§ **Exercise directions**: Each line of the records that holds "bool" should be shown in full.

========================

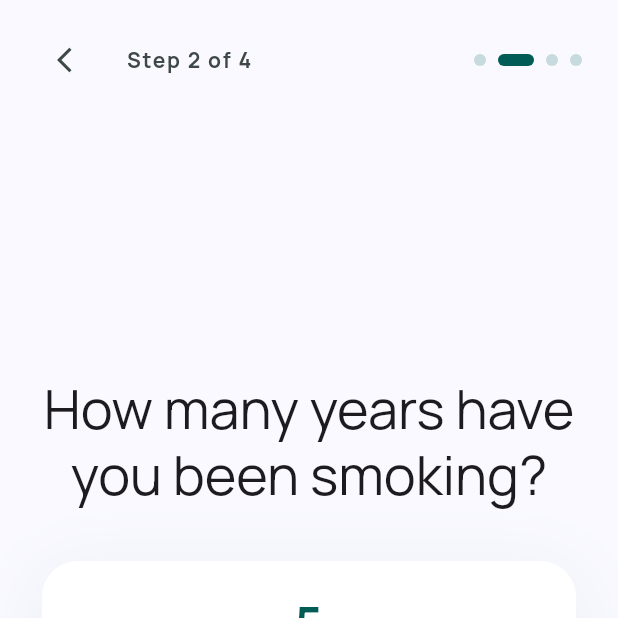
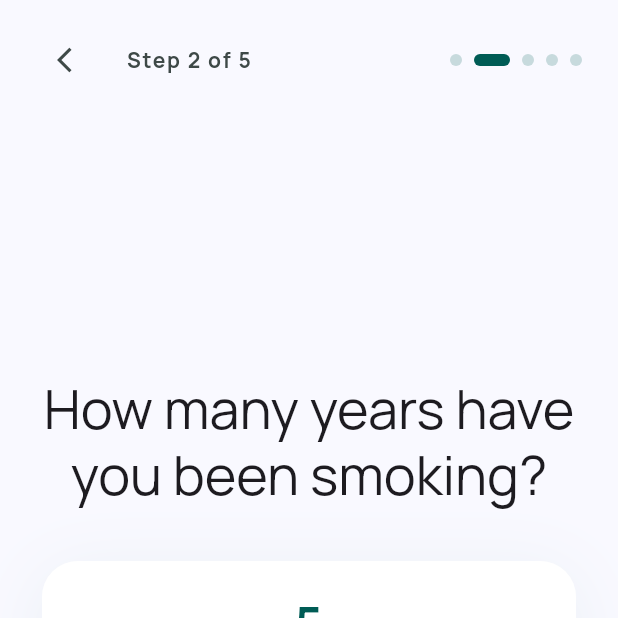
Before and after one commit to AhmedSa96/quitra, a Flutter app: the screen it shows after launch, after a tap on "Continue", on a phone screen of 412 x 824 dp, the top half of it. Run offline on Flutter 3.47's test engine with Material 3 defaults, Android fonts, the phone set to English and light mode, and no system bars; our stand-ins replace dartz, flutter_bloc, freezed_annotation, get_it, go_router, google_fonts and 3 more; accounts and stored records are empty; generated files the repository leaves out were written again.

Commit message:
feat: add cigarette price onboarding step and integrate pricing logic into home repository stats

```diff
--- a/lib/features/onboarding/data/models/user_profile_isar.dart
+++ b/lib/features/onboarding/data/models/user_profile_isar.dart
@@ -13,4 +13,10 @@ class UserProfileIsar {
   late String quitMethod;
 
   late DateTime quitStartDate;
+
+  double? cigarettePrice;
+
+  double? packetPrice;
+
+  int? cigarettesPerPacket;
 }
--- a/lib/features/onboarding/domain/repositories/onboarding_repository.dart
+++ b/lib/features/onboarding/domain/repositories/onboarding_repository.dart
@@ -7,6 +7,9 @@ abstract class OnboardingRepository {
     required int yearsSmoking,
     required String quitMethod,
     required DateTime quitStartDate,
+    double? cigarettePrice,
+    double? packetPrice,
+    int? cigarettesPerPacket,
   });
   Future<Either<Failure, bool>> isOnboardingCompleted();
 }
--- a/lib/features/onboarding/domain/usecases/complete_onboarding_usecase.dart
+++ b/lib/features/onboarding/domain/usecases/complete_onboarding_usecase.dart
@@ -14,12 +14,18 @@ class CompleteOnboardingUseCase {
     required int yearsSmoking,
     required String quitMethod,
     required DateTime quitStartDate,
+    double? cigarettePrice,
+    double? packetPrice,
+    int? cigarettesPerPacket,
   }) async {
     return await repository.completeOnboarding(
       cigarettesPerDay: cigarettesPerDay,
       yearsSmoking: yearsSmoking,
       quitMethod: quitMethod,
       quitStartDate: quitStartDate,
+      cigarettePrice: cigarettePrice,
+      packetPrice: packetPrice,
+      cigarettesPerPacket: cigarettesPerPacket,
     );
   }
 }
--- a/lib/features/onboarding/presentation/bloc/onboarding_bloc.dart
+++ b/lib/features/onboarding/presentation/bloc/onboarding_bloc.dart
@@ -19,6 +19,9 @@ class OnboardingBloc extends Bloc<OnboardingEvent, OnboardingState> {
         yearsSmoking: event.yearsSmoking,
         quitMethod: event.quitMethod,
         quitStartDate: event.quitStartDate,
+        cigarettePrice: event.cigarettePrice,
+        packetPrice: event.packetPrice,
+        cigarettesPerPacket: event.cigarettesPerPacket,
       );
       result.fold(
         (failure) => emit(const OnboardingState.error()),
--- a/lib/features/onboarding/presentation/bloc/onboarding_event.dart
+++ b/lib/features/onboarding/presentation/bloc/onboarding_event.dart
@@ -7,5 +7,8 @@ abstract class OnboardingEvent with _$OnboardingEvent {
     required int yearsSmoking,
     required String quitMethod,
     required DateTime quitStartDate,
+    double? cigarettePrice,
+    double? packetPrice,
+    int? cigarettesPerPacket,
   }) = OnboardingStarted;
 }
--- a/lib/features/onboarding/presentation/pages/onboarding_page.dart
+++ b/lib/features/onboarding/presentation/pages/onboarding_page.dart
@@ -9,6 +9,7 @@ import '../widgets/cigarettes_step.dart';
 import '../widgets/years_smoking_step.dart';
 import '../widgets/quit_method_step.dart';
 import '../widgets/quit_date_step.dart';
+import '../widgets/cigarette_price_step.dart';
 
 class OnboardingPage extends StatefulWidget {
   const OnboardingPage({super.key});
@@ -20,13 +21,18 @@ class OnboardingPage extends StatefulWidget {
 class _OnboardingPageState extends State<OnboardingPage> {
   final PageController _pageController = PageController();
 
-  static const int _totalSteps = 4;
+  static const int _totalSteps = 5;
 
   int _currentPage = 0;
   int _cigarettesPerDay = 10;
   int _yearsSmoking = 5;
   String _quitMethod = 'cold_turkey';
   DateTime _quitStartDate = DateTime.now();
+
+  bool _isPacketPrice = false;
+  String _cigarettePriceStr = '';
+  String _packetPriceStr = '';
+  String _cigarettesPerPacketStr = '';
 
   void _previousPage() {
     if (_currentPage > 0) {
@@ -39,12 +45,19 @@ class _OnboardingPageState extends State<OnboardingPage> {
 
   void _nextPage() {
     if (_currentPage == _totalSteps - 1) {
+      double? cigPrice = _cigarettePriceStr.isNotEmpty ? double.tryParse(_cigarettePriceStr) : null;
+      double? packPrice = _packetPriceStr.isNotEmpty ? double.tryParse(_packetPriceStr) : null;
+      int? cigsPerPack = _cigarettesPerPacketStr.isNotEmpty ? int.tryParse(_cigarettesPerPacketStr) : null;
+
       context.read<OnboardingBloc>().add(
         OnboardingStarted(
           cigarettesPerDay: _cigarettesPerDay,
           yearsSmoking: _yearsSmoking,
           quitMethod: _quitMethod,
           quitStartDate: _quitStartDate,
+          cigarettePrice: cigPrice,
+          packetPrice: packPrice,
+          cigarettesPerPacket: cigsPerPack,
         ),
       );
     } else {
@@ -125,6 +138,18 @@ class _OnboardingPageState extends State<OnboardingPage> {
                                 value: _quitStartDate,
                                 onChanged: (val) =>
                                     setState(() => _quitStartDate = val),
+                              ),
+                            ),
+                            Center(
+                              child: CigarettePriceStep(
+                                isPacket: _isPacketPrice,
+                                cigarettePriceStr: _cigarettePriceStr,
+                                packetPriceStr: _packetPriceStr,
+                                cigarettesPerPacketStr: _cigarettesPerPacketStr,
+                                onTypeChanged: (val) => setState(() => _isPacketPrice = val),
+                                onCigarettePriceChanged: (val) => setState(() => _cigarettePriceStr = val),
+                                onPacketPriceChanged: (val) => setState(() => _packetPriceStr = val),
+                                onCigarettesPerPacketChanged: (val) => setState(() => _cigarettesPerPacketStr = val),
                               ),
                             ),
                           ],
--- /dev/null
+++ b/lib/features/onboarding/presentation/widgets/cigarette_price_step.dart
@@ -0,0 +1,179 @@
+import 'package:flutter/material.dart';
+import 'package:flutter/services.dart';
+import 'package:quitra/core/theme/app_theme.dart';
+import 'package:quitra/features/onboarding/presentation/widgets/step_container.dart';
+import 'package:quitra/l10n/app_localizations.dart';
+
+class CigarettePriceStep extends StatefulWidget {
+  final bool isPacket;
+  final String cigarettePriceStr;
+  final String packetPriceStr;
+  final String cigarettesPerPacketStr;
+  final ValueChanged<bool> onTypeChanged;
+  final ValueChanged<String> onCigarettePriceChanged;
+  final ValueChanged<String> onPacketPriceChanged;
+  final ValueChanged<String> onCigarettesPerPacketChanged;
+
+  const CigarettePriceStep({
+    super.key,
+    required this.isPacket,
+    required this.cigarettePriceStr,
+    required this.packetPriceStr,
+    required this.cigarettesPerPacketStr,
+    required this.onTypeChanged,
+    required this.onCigarettePriceChanged,
+    required this.onPacketPriceChanged,
+    required this.onCigarettesPerPacketChanged,
+  });
+
+  @override
+  State<CigarettePriceStep> createState() => _CigarettePriceStepState();
+}
+
+class _CigarettePriceStepState extends State<CigarettePriceStep> {
+  @override
+  Widget build(BuildContext context) {
+    final l10n = AppLocalizations.of(context)!;
+    return StepContainer(
+      title: l10n.cigarettePriceStepTitle,
+      content: Column(
+        mainAxisSize: MainAxisSize.min,
+        children: [
+          Row(
+            children: [
+              Expanded(
+                child: _buildTypeOption(
+                  context,
+                  title: l10n.priceOptionSingle,
+                  isSelected: !widget.isPacket,
+                  onTap: () => widget.onTypeChanged(false),
+                ),
+              ),
+              const SizedBox(width: 16),
+              Expanded(
+                child: _buildTypeOption(
+                  context,
+                  title: l10n.priceOptionPacket,
+                  isSelected: widget.isPacket,
+                  onTap: () => widget.onTypeChanged(true),
+                ),
+              ),
+            ],
+          ),
+          const SizedBox(height: 32),
+          if (!widget.isPacket) ...[
+            _buildTextField(
+              context,
+              label: l10n.singleCigarettePriceLabel,
+              value: widget.cigarettePriceStr,
+              onChanged: widget.onCigarettePriceChanged,
+              isDecimal: true,
+            ),
+          ] else ...[
+            _buildTextField(
+              context,
+              label: l10n.packetPriceLabel,
+              value: widget.packetPriceStr,
+              onChanged: widget.onPacketPriceChanged,
+              isDecimal: true,
+            ),
+            const SizedBox(height: 16),
+            _buildTextField(
+              context,
+              label: l10n.cigarettesPerPacketLabel,
+              value: widget.cigarettesPerPacketStr,
+              onChanged: widget.onCigarettesPerPacketChanged,
+              isDecimal: false,
+            ),
+          ],
+        ],
+      ),
+    );
+  }
+
+  Widget _buildTypeOption(
+    BuildContext context, {
+    required String title,
+    required bool isSelected,
+    required VoidCallback onTap,
+  }) {
+    return GestureDetector(
+      onTap: onTap,
+      child: AnimatedContainer(
+        duration: const Duration(milliseconds: 200),
+        padding: const EdgeInsets.symmetric(vertical: 16),
+        decoration: BoxDecoration(
+          color: isSelected ? AppTheme.primary : Colors.transparent,
+          borderRadius: BorderRadius.circular(16),
+          border: Border.all(
+            color: isSelected
+                ? AppTheme.primary
+                : AppTheme.primary.withOpacity(0.2),
+            width: 2,
+          ),
+        ),
+        child: Center(
+          child: Text(
+            title,
+            style: Theme.of(context).textTheme.titleSmall?.copyWith(
+                  color: isSelected ? Colors.white : AppTheme.primary,
+                  fontWeight: FontWeight.bold,
+                ),
+            textAlign: TextAlign.center,
+          ),
+        ),
+      ),
+    );
+  }
+
+  Widget _buildTextField(
+    BuildContext context, {
+    required String label,
+    required String value,
+    required ValueChanged<String> onChanged,
+    required bool isDecimal,
+  }) {
+    return TextField(
+      controller: TextEditingController.fromValue(
+        TextEditingValue(
+          text: value,
+          selection: TextSelection.collapsed(offset: value.length),
+        ),
+      ),
+      onChanged: onChanged,
+      keyboardType: TextInputType.numberWithOptions(decimal: isDecimal),
+      inputFormatters: isDecimal
+          ? [FilteringTextInputFormatter.allow(RegExp(r'^\d*\.?\d*'))]
+          : [FilteringTextInputFormatter.digitsOnly],
+      style: Theme.of(context).textTheme.bodyLarge?.copyWith(
+            fontWeight: FontWeight.w600,
+            color: AppTheme.onSurface,
+          ),
+      decoration: InputDecoration(
+        labelText: label,
+        labelStyle: TextStyle(color: AppTheme.onSurfaceVariant),
+        filled: true,
+        fillColor: AppTheme.surfaceContainerLowest,
+        border: OutlineInputBorder(
+          borderRadius: BorderRadius.circular(16),
+          borderSide: BorderSide.none,
+        ),
+        enabledBorder: OutlineInputBorder(
+          borderRadius: BorderRadius.circular(16),
+          borderSide: BorderSide.none,
+        ),
+        focusedBorder: OutlineInputBorder(
+          borderRadius: BorderRadius.circular(16),
+          borderSide: BorderSide(
+            color: AppTheme.primary.withOpacity(0.5),
+            width: 1,
+          ),
+        ),
+        contentPadding: const EdgeInsets.symmetric(
+          horizontal: 24,
+          vertical: 20,
+        ),
+      ),
+    );
+  }
+}
--- a/lib/l10n/app_localizations.dart
+++ b/lib/l10n/app_localizations.dart
@@ -387,6 +387,54 @@ abstract class AppLocalizations {
   /// In en, this message translates to:
   /// **'Privacy Policy'**
   String get privacyPolicyLabel;
+
+  /// No description provided for @cigarettePriceStepTitle.
+  ///
+  /// In en, this message translates to:
+  /// **'What is the price of your cigarettes?'**
+  String get cigarettePriceStepTitle;
+
+  /// No description provided for @priceOptionSingle.
+  ///
+  /// In en, this message translates to:
+  /// **'Single Cigarette'**
+  String get priceOptionSingle;
+
+  /// No description provided for @priceOptionPacket.
+  ///
+  /// In en, this message translates to:
+  /// **'Packet'**
+  String get priceOptionPacket;
+
+  /// No description provided for @singleCigarettePriceLabel.
+  ///
+  /// In en, this message translates to:
+  /// **'Price per cigarette'**
+  String get singleCigarettePriceLabel;
+
+  /// No description provided for @packetPriceLabel.
+  ///
+  /// In en, this message translates to:
+  /// **'Price per packet'**
+  String get packetPriceLabel;
+
+  /// No description provided for @cigarettesPerPacketLabel.
+  ///
+  /// In en, this message translates to:
+  /// **'Cigarettes per packet'**
+  String get cigarettesPerPacketLabel;
+
+  /// No description provided for @priceRequired.
+  ///
+  /// In en, this message translates to:
+  /// **'Price is required'**
+  String get priceRequired;
+
+  /// No description provided for @invalidNumber.
+  ///
+  /// In en, this message translates to:
+  /// **'Please enter a valid number'**
+  String get invalidNumber;
 }
 
 class _AppLocalizationsDelegate
```
Also changed, not shown: lib/features/home/data/repositories/home_repository_impl.dart (+6 -1 lines), lib/features/onboarding/data/repositories/onboarding_repository_impl.dart (+7 -1 lines), lib/l10n/app_ar.arb (+9 -1 lines), lib/l10n/app_en.arb (+9 -1 lines), lib/l10n/app_localizations_ar.dart (+24 -0 lines), lib/l10n/app_localizations_en.dart (+24 -0 lines), lib/l10n/app_localizations_tr.dart (+24 -0 lines), lib/features/onboarding/data/models/user_profile_isar.g.dart, lib/features/onboarding/presentation/bloc/onboarding_bloc.freezed.dart, 2 other files.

========================

§ **The answer**:
   Future<Either<Failure, bool>> isOnboardingCompleted();
+  bool _isPacketPrice = false;
+  final bool isPacket;
+  final ValueChanged<bool> onTypeChanged;
+    required bool isSelected,
+    required bool isDecimal,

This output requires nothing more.